3) Kanda A, Nakayama K, Sanbongi C, Nagata M, Ikegami S, Itoh H. Effects of whey, caseinate, or milk protein ingestion on muscle protein synthesis after exercise. Nutrients. 2016;8(6):339. doi:10.3390/nu8060339
4) Wolfe RR. Branched-chain amino acids and muscle protein synthesis in humans: Myth or reality? Journal of the International Society of Sports Nutrition. 2017;14(1). doi:10.1186/s12970-017-0184-9
5) Plotkin DL, Delcastillo K, Van Every DW, Tipton KD, Aragon AA, Schoenfeld BJ. Isolated leucine and branched-chain amino acid supplementation for enhancing muscular strength and hypertrophy: A narrative review. International Journal of Sport Nutrition and Exercise Metabolism. 2021;31(3):292–301. doi:10.1123/ijsnem.2020-0356
6) Whey Protein Concentrate vs Whey Isolate: How are they different and which one is right for you? [Internet]. Sports Illustrated ; 2023 [cited 2023 Aug 24]. Available from: https://www.si.com/showcase/nutrition/whey-protein-vs-isolate
7) Cutter T. 10 ingredients that should never be in your protein powder [Internet]. [cited 2023 Aug 24]. Available from: https://thehealthychef.com/blogs/wellbeing/10-ingredients-that-should-never-be-in-your-protein-powder

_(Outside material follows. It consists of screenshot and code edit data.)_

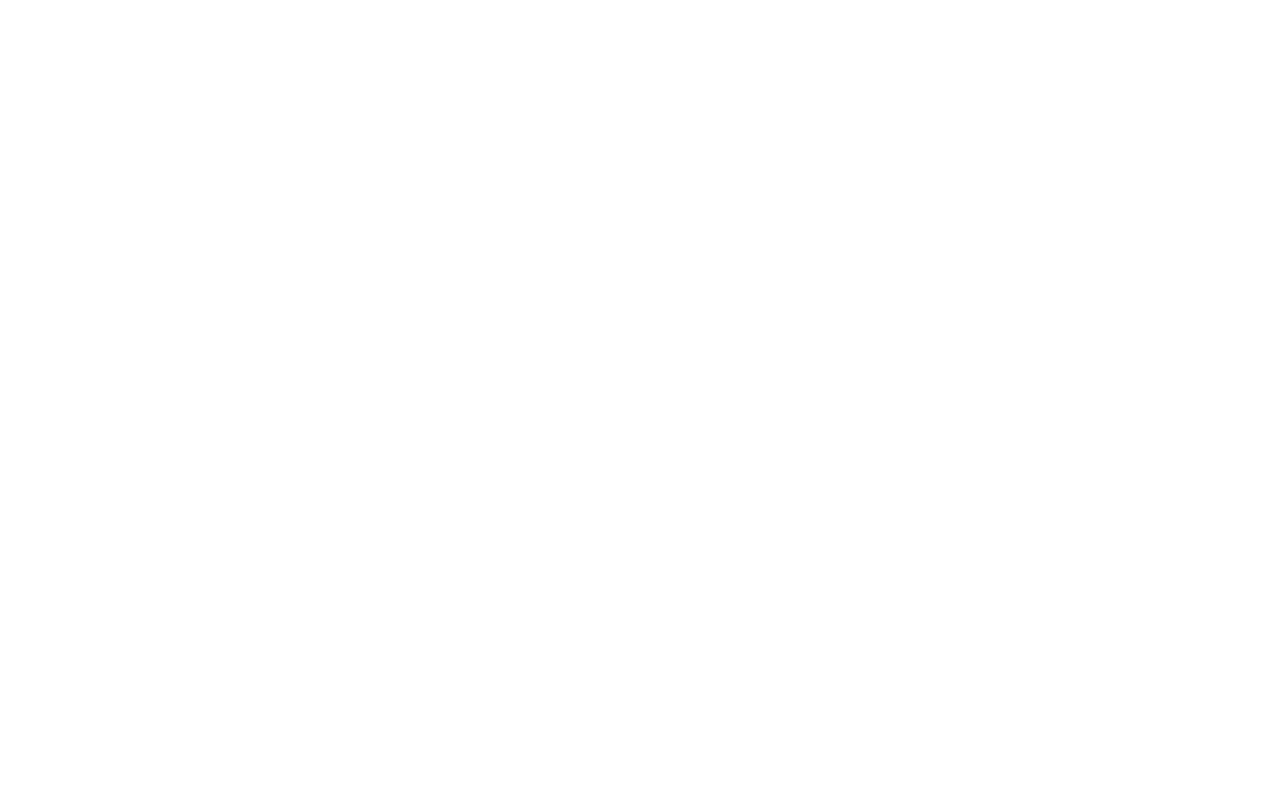
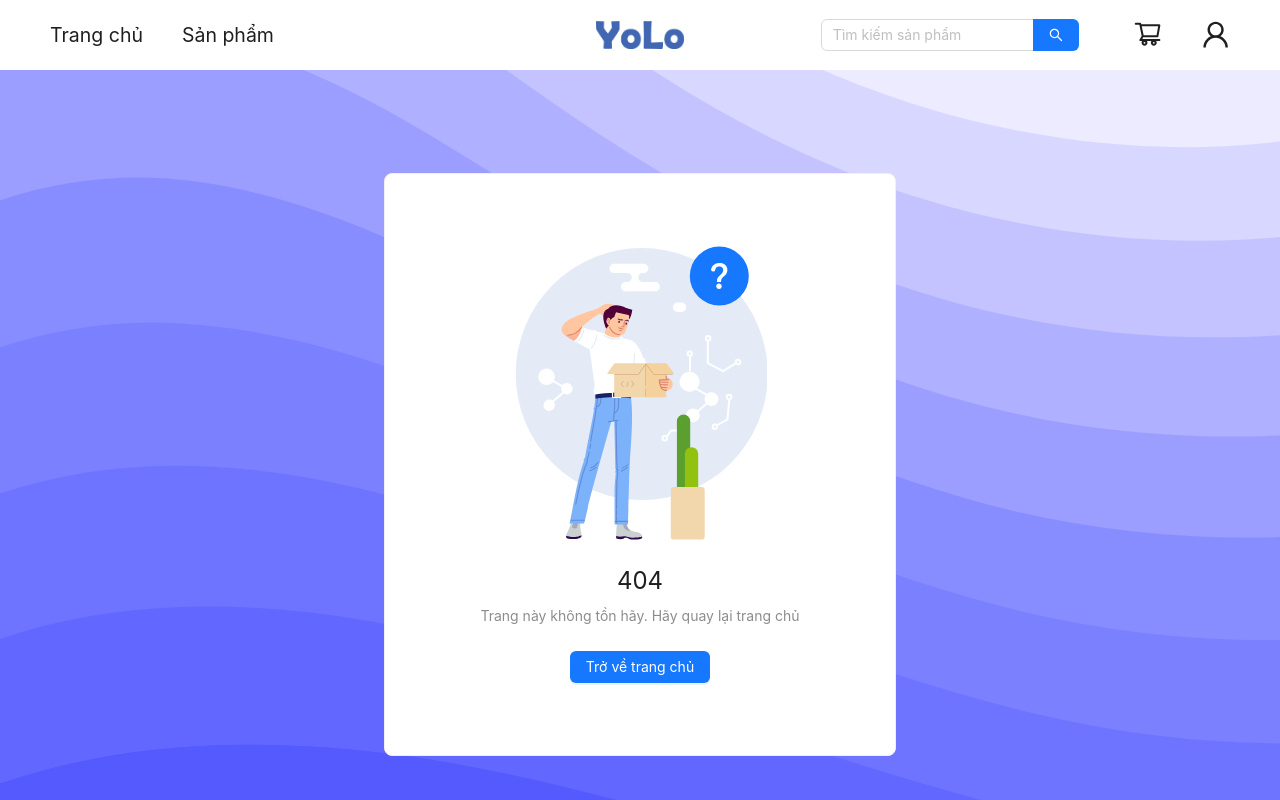
Before and after one commit to DucllOwO/ecommerce-shop, a React (Vite) app in the folder apps/client/: page /payment in a window 1280 px wide. Before the commit this address had no page. Shown: the top 800 px of the page. Built offline with nearby package versions, Linux system fonts and the light colour scheme.

Commit message:
404 page

```diff
--- a/apps/client/src/App.tsx
+++ b/apps/client/src/App.tsx
@@ -33,6 +33,7 @@
 import ImportingList from './pages/admin/ImportingList.js';
 import Importing from './pages/admin/Importing.js';
 import CashOnDeliveryPayment from './pages/customer/payment/CashOnDeliveryPayment.js';
+import NotFound from './pages/customer/NotFound.js';
 
 
 function App() {
@@ -90,6 +91,8 @@
             <Route key={'cash-on-delivery'} path='cash-on-delivery/:orderID' element={<CashOnDeliveryPayment />} />
           </Route>
           <Route key={'return-policy'} path='return-policy' element={<ReturnPolicy />} />
+          <Route key={'not-found'} path='*' element={<NotFound />} />
+
         </Route>
 
       </Routes>
--- /dev/null
+++ b/apps/client/src/pages/customer/NotFound.tsx
@@ -0,0 +1,22 @@
+import { Button, Card, Result } from 'antd'
+import React from 'react'
+import { useNavigate } from 'react-router-dom'
+
+const NotFound = () => {
+  const nav = useNavigate();
+  return (
+    <div className='centerflex svgBg'>
+
+      <Card bordered style={{ width: '40%', height: '80%' }}>
+        <Result
+          status="404"
+          title="404"
+          subTitle="Trang này không tồn hãy. Hãy quay lại trang chủ"
+          extra={<Button onClick={() => nav('')} type="primary">Trở về trang chủ</Button>}
+        />
+      </Card>
+    </div>
+  )
+}
+
+export default NotFound
--- a/apps/client/src/pages/customer/components/Header.tsx
+++ b/apps/client/src/pages/customer/components/Header.tsx
@@ -134,7 +134,7 @@
                         <div className="header__menu__item header__menu__right__item">
                             <AutoComplete
                                 dropdownMatchSelectWidth={252}
-                                style={{ width: 300 }}
+                                style={{ width: "90%" }}
                                 options={searchOptions}
                                 onSelect={onSelect}
                                 onSearch={onSearch}
```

8) Is maltodextrin bad for me? [Internet]. Healthline Media; 2022 [cited 2023 Aug 24]. Available from: https://www.healthline.com/health/food-nutrition/is-maltodextrin-bad-for-me